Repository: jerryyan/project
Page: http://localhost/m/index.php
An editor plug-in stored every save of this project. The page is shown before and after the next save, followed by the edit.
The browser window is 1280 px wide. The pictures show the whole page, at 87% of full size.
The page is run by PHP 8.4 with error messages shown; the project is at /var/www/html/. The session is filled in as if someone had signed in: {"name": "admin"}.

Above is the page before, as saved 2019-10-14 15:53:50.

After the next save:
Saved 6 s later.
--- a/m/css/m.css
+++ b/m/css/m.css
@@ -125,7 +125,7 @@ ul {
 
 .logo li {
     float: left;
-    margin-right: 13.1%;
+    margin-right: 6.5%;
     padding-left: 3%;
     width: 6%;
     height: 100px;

========

Check each line of the records above for "shown", and copy those that have it.

# ANSWER SPACE
An editor plug-in stored every save of this project. The page is shown before and after the next save, followed by the edit.
The page is run by PHP 8.4 with error messages shown; the project is at /var/www/html/. The session is filled in as if someone had signed in: {"name": "admin"}.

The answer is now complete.